The Bell City Council voted unanimously Wednesday night to approve a Salvation Army proposal to open a shelter that would house 150 immigrant children, all of whom have crossed the border into the United States unaccompanied and without documents.
The measure was proposed as a response to the massive influx in recent months of unaccompanied minors, many of them traveling to escape violence in Central America.
Bell's mayor, Nestor Valencia, said the effort to help the children was redemption for the years of corruption that tarnished the city. That same day, former councilman and mayor George Cole was sentenced after being found guilty of misappropriating public funds. Three more ex-council members will be sentenced in the coming weeks.
Video on the city of Bell's website shows the council's 5-0 vote being met with cheers from a packed council chamber.
ABC7 reports that the Salvation Army's plan entails Bell's shelter to house the children for about a month before they're sent home :
Children from 6-to-18 years old will rotate in for about 30 days at a time before being deported.

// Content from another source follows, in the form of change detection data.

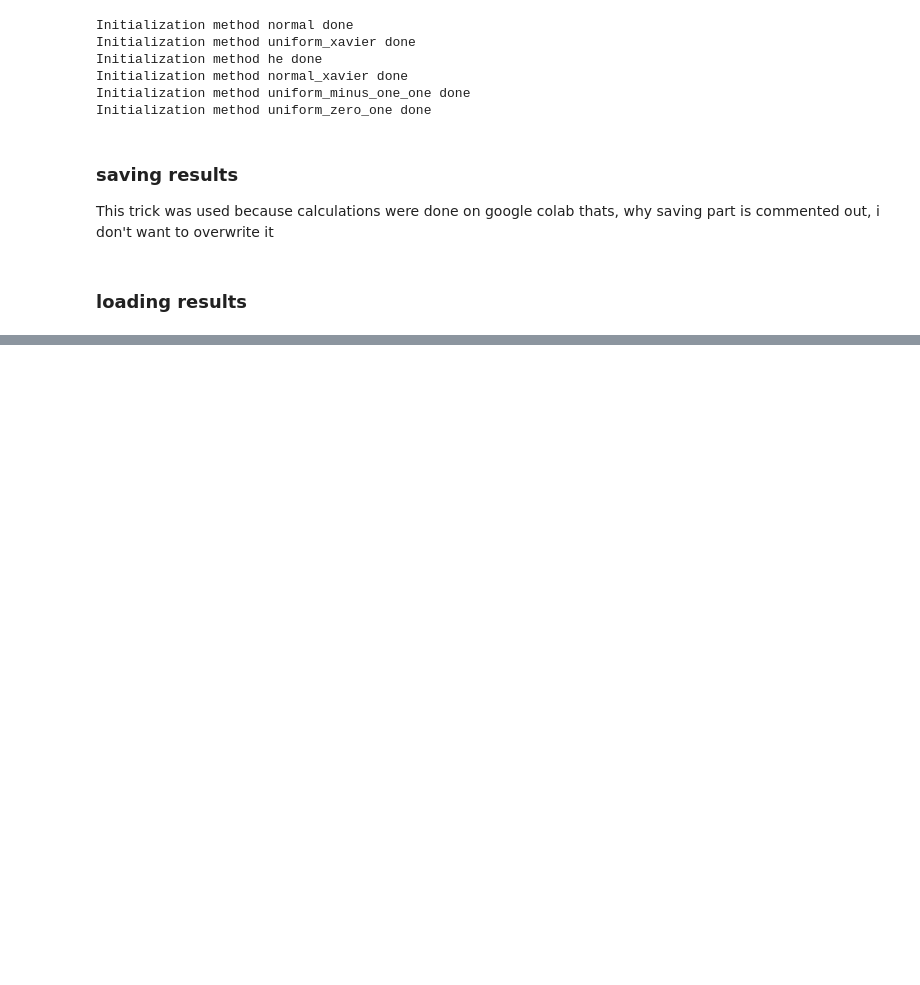
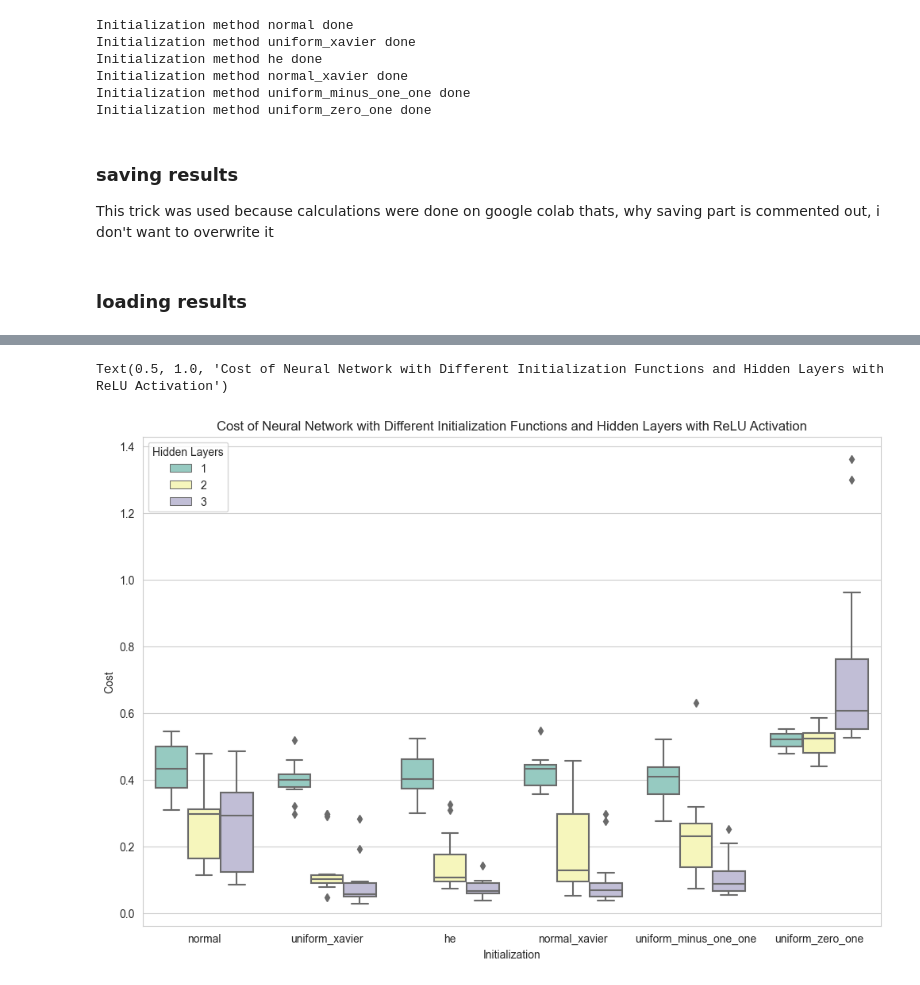
Before and after one commit to nizwant/methods_of_computational_intelligence, a Jupyter notebook: NeuralNetworks/NN5.ipynb, the cells around one changed output, grey strips where cells are left out. Cells and saved outputs as stored; diff of their text form; code cells hidden in the pictures; blank space fills up the shorter version.

```diff
--- a/NeuralNetworks/NN5.ipynb
+++ b/NeuralNetworks/NN5.ipynb
@@ -222,0 +235,13 @@ Text(0.5, 1.0, 'Cost of Neural Network with Different Activation Functions and H
+# %%
+plt.figure(figsize=(12, 8))
+sns.set_style("whitegrid")
+df_he = df[df["Activation"] == "relu"]
+sns.boxplot(
+    x="Initialization", y="Cost", data=df_he, hue="Hidden Layers", palette="Set3"
+)
+plt.title(
+    "Cost of Neural Network with Different Initialization Functions and Hidden Layers with ReLU Activation"
+)
+# %% [output]
+Text(0.5, 1.0, 'Cost of Neural Network with Different Initialization Functions and Hidden Layers with ReLU Activation')
+[figure, added]
```
Also changed, not shown: parts of 5 cells of this notebook.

"It's not our idea. There's no city funds being expended on this. It's a matter of education, but the majority overwhelmingly, I think, we have support," Bell Mayor Nestor Enrique Valencia said.

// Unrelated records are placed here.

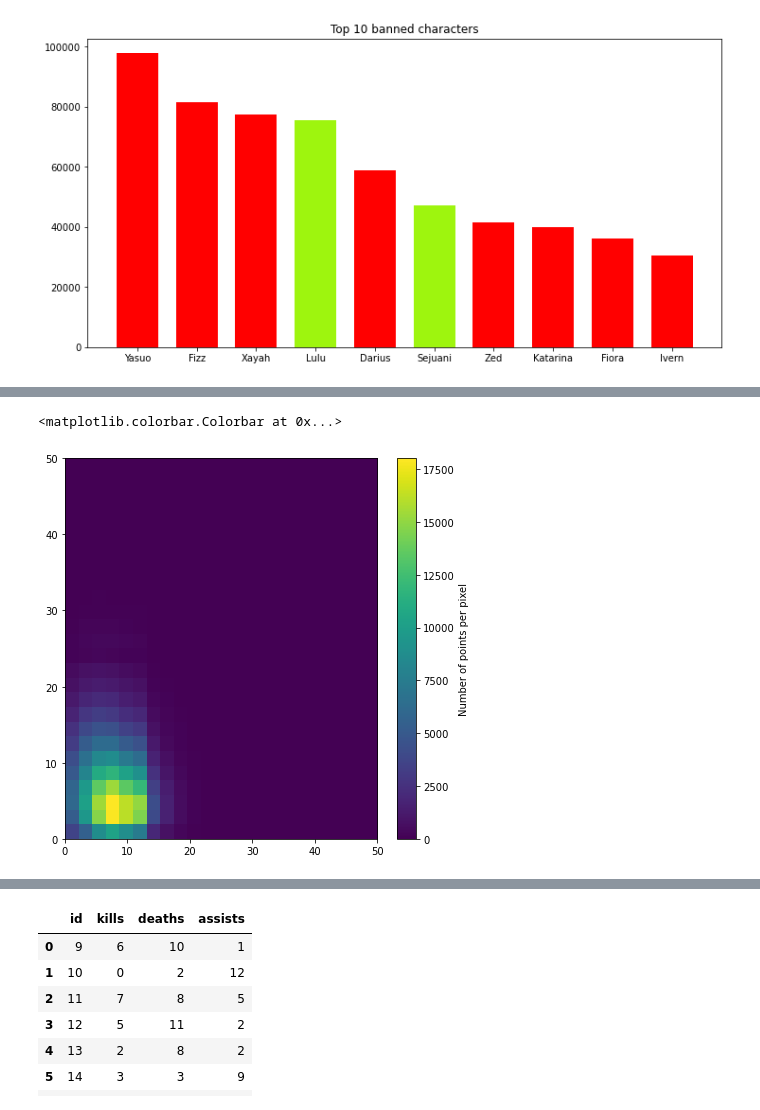
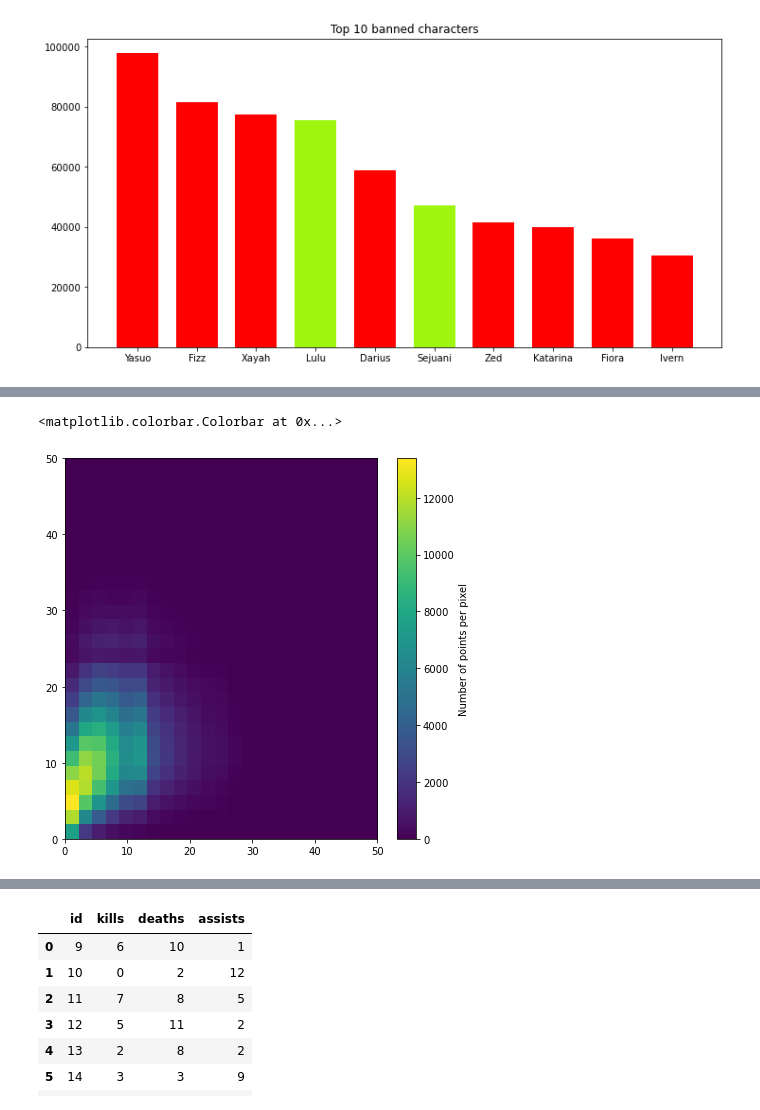
Before and after one commit to oguzhaneryigit/DataScience-LOL-Analysis, a Jupyter notebook: GuncelDataScience.ipynb, the cells around one changed output, grey strips where cells are left out. Drawn from its saved outputs; the diff is of its cells as text; code cells hidden in the pictures.

```diff
--- a/GuncelDataScience.ipynb
+++ b/GuncelDataScience.ipynb
@@ -765,6 +703,6 @@ fig.colorbar(density, label='Number of points per pixel')
 # %%
 # DOTA - KMEANS için df_stats belirleme
-df_dotaplayers=dotaplayers[["kills","deaths"]]
+df_dotaplayers=dotaplayers[["kills","assists"]]
 
 x = df_dotaplayers.values
 # %%
@@ -849,16 +738,16 @@ plt.legend()
 # %%
-x = df_dotaplayers["deaths"]
-y = df_dotaplayers["kills"]
+x = df_dotaplayers["kills"]
+y = df_dotaplayers["assists"]
 fig = plt.figure()
 
 ax = fig.add_subplot(1, 1, 1, projection='scatter_density')
 density = ax.scatter_density(x, y,dpi=6)
 ax.set_xlim(0, 50)
 ax.set_ylim(0, 50)
 fig.colorbar(density, label='Number of points per pixel')
 # %% [output]
 <matplotlib.colorbar.Colorbar at 0x...>
-[figure, old version]
+[figure, new version]
 # %%
 participants.head(10)
 # %% [output]
```
Also changed, not shown: parts of 6 cells of this notebook.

It will take at least a year for the shelter to open.
Bell's willingness to provide temporary housing for the unaccompanied immigrant children appears to be rare among U.S. cities. Similar plans elsewhere have been met with mixed reaction, if not outright opposition, from residents and local politicians.
At the same time Bell was voting to approve a shelter, the planning commission voted unanimously to deny a permit for one in the city of Escondido, according to NBC7 in San Diego.
Opposition has cropped up elsewhere, too, perhaps most famously in Murrieta, which made national headlines when protestors blocked a bus from transporting immigrant detainees to a U.S. Border Patrol station there for processing.
Here's how other communities around the U.S. have been responding to the issue:
- In Texas, Brazoria County has passed a resolution to ban the housing of immigrant children coming from Central America, according to KPRC in Houston.
- WBUR in Boston reports that the residents of Bourne are critical of a plan to housing immigrant children.
- The Courier-Journal reports the federal Department of Health and Human Services will not use Fort Knox to house immigrant children who present themselves at the U.S. border without their guardians.
- In Mississippi, U.S. House Rep. Bennie Thompson and Gov. Phil Bryant are at odds over whether to shelter the children in their state.
- The Boston Globe reports that 50 percent of people in a recent poll expressed support for the Massachusetts governor's plan to house up to 1,000 immigrant children at a military facility, while 43 percent opposed.
How do you feel about Bell's decision?